(Revision tracking records)
┄┄┄┄┄┄

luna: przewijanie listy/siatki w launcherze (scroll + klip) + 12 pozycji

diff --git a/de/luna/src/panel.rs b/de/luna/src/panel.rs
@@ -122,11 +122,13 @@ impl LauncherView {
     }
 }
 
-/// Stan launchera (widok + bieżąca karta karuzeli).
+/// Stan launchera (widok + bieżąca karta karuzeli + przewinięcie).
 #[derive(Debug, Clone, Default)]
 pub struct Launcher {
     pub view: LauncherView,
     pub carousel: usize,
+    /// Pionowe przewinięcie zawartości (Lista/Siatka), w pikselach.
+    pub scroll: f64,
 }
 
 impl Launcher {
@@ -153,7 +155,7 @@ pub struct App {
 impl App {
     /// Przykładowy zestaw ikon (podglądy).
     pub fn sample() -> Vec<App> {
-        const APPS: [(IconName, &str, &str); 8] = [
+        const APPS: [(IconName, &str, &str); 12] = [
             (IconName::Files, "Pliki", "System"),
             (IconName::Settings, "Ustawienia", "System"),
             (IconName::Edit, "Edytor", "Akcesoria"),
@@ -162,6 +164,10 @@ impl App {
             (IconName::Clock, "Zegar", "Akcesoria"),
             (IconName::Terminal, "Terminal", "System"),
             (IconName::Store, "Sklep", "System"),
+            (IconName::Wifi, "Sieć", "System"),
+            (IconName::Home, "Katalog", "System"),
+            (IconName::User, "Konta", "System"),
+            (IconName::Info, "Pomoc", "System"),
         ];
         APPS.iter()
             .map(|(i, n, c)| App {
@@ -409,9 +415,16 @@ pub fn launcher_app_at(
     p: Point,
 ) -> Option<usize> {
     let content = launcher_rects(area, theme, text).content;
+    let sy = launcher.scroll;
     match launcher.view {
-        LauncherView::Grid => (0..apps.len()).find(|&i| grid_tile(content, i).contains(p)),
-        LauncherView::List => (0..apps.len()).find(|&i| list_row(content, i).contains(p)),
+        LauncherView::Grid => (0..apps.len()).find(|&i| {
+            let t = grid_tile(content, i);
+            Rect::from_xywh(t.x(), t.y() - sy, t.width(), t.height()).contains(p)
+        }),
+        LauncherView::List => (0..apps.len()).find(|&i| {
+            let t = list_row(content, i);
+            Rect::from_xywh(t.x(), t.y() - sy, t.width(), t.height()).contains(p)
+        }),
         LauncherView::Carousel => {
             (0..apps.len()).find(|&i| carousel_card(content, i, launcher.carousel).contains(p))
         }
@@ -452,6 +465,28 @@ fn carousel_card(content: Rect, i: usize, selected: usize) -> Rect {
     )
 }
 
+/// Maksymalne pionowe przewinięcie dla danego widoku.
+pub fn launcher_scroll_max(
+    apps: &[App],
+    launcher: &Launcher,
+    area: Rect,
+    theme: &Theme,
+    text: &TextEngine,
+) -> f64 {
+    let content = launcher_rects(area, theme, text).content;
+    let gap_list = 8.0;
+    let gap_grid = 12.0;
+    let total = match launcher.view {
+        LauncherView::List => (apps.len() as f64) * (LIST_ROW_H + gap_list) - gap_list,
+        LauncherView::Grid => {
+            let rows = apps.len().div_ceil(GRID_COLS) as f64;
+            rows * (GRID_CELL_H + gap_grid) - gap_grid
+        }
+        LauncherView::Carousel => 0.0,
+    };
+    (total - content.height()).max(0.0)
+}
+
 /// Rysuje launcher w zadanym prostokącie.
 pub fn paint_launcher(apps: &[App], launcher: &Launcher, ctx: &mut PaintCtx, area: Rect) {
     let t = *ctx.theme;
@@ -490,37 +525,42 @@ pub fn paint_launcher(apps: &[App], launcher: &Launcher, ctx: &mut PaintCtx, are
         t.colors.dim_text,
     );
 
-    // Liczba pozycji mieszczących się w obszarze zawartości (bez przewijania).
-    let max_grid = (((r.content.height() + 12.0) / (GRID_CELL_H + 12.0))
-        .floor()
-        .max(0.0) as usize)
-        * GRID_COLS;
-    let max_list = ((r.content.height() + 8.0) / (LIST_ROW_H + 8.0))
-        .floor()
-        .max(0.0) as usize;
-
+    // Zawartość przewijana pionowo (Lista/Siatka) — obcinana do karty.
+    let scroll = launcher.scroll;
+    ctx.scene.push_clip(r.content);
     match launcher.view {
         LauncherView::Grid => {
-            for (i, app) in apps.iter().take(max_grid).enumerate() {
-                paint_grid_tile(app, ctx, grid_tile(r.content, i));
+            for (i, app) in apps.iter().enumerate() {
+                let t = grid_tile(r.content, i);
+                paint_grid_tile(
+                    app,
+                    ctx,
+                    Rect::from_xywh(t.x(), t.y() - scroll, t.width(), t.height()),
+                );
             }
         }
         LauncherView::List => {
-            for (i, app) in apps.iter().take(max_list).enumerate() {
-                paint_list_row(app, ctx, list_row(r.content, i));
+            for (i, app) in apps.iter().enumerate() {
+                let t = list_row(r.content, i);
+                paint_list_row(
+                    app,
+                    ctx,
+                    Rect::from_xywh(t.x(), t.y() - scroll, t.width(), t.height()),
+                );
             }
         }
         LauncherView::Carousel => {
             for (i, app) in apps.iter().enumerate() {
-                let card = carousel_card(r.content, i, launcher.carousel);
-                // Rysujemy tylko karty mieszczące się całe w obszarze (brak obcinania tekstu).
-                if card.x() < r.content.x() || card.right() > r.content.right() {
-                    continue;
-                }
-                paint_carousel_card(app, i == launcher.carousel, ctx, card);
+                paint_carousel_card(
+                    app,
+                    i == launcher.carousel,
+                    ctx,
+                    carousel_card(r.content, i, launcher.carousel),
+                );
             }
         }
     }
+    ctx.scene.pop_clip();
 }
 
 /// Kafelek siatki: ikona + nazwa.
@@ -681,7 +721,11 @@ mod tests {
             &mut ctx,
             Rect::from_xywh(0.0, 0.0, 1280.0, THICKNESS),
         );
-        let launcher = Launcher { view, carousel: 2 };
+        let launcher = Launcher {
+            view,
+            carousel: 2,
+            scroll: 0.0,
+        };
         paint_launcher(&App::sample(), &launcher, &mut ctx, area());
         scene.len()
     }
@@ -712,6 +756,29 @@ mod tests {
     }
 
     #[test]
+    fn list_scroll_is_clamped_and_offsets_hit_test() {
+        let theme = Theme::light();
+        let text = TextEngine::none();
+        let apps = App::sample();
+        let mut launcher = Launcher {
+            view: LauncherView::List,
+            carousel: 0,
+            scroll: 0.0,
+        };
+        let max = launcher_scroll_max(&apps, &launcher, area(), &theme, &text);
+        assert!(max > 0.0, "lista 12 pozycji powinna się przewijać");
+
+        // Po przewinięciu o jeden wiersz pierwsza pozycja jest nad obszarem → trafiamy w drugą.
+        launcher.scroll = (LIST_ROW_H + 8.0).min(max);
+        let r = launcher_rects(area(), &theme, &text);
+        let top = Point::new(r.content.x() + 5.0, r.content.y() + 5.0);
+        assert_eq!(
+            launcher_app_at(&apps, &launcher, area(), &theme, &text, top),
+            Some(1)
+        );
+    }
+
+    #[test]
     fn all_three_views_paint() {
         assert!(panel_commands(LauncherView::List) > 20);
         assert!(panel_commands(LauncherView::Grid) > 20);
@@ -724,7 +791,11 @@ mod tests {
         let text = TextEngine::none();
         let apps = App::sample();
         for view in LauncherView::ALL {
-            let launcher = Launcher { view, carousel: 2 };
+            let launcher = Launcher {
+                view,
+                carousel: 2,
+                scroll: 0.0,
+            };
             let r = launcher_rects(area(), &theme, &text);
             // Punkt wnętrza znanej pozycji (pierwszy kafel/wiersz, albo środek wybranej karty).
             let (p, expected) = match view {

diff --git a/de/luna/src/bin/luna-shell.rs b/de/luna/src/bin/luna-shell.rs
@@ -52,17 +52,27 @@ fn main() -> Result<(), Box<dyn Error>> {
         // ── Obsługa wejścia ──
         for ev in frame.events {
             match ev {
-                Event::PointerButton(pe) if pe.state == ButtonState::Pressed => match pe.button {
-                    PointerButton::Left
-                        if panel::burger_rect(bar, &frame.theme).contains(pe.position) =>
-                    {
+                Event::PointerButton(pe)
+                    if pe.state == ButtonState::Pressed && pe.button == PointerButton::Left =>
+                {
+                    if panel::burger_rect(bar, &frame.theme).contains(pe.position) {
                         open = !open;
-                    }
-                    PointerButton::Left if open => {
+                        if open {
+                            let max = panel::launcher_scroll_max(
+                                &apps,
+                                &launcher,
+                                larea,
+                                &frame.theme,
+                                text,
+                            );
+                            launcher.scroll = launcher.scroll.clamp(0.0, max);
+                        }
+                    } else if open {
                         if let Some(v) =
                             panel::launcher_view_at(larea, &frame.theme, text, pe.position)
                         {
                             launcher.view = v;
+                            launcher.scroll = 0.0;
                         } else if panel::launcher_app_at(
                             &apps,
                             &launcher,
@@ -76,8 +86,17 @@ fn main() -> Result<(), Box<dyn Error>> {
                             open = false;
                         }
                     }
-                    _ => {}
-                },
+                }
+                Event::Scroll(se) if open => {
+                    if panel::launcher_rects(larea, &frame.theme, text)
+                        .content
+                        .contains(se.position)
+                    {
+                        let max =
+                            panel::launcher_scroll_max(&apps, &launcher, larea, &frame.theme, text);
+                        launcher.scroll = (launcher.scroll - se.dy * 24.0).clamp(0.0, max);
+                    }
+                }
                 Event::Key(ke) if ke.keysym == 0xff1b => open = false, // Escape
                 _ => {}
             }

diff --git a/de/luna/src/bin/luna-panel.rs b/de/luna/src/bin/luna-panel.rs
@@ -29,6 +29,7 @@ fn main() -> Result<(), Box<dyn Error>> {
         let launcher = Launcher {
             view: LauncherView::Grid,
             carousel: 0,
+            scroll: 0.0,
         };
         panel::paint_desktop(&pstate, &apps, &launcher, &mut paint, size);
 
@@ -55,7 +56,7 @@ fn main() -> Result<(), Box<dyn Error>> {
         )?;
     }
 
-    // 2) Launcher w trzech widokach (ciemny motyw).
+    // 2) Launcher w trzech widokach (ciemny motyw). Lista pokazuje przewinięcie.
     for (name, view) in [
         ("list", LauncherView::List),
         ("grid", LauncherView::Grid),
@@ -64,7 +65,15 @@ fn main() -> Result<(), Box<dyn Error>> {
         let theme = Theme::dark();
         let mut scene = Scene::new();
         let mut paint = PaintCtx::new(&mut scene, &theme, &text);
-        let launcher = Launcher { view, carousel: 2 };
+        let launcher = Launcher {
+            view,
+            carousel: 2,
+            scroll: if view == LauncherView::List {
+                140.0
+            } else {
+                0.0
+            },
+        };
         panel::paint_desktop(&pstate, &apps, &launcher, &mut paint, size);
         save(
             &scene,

┄┄┄┄┄┄

## [Work item]
Write the number of data lines with "IconName", nothing else.

## [Solution for this exercise]
12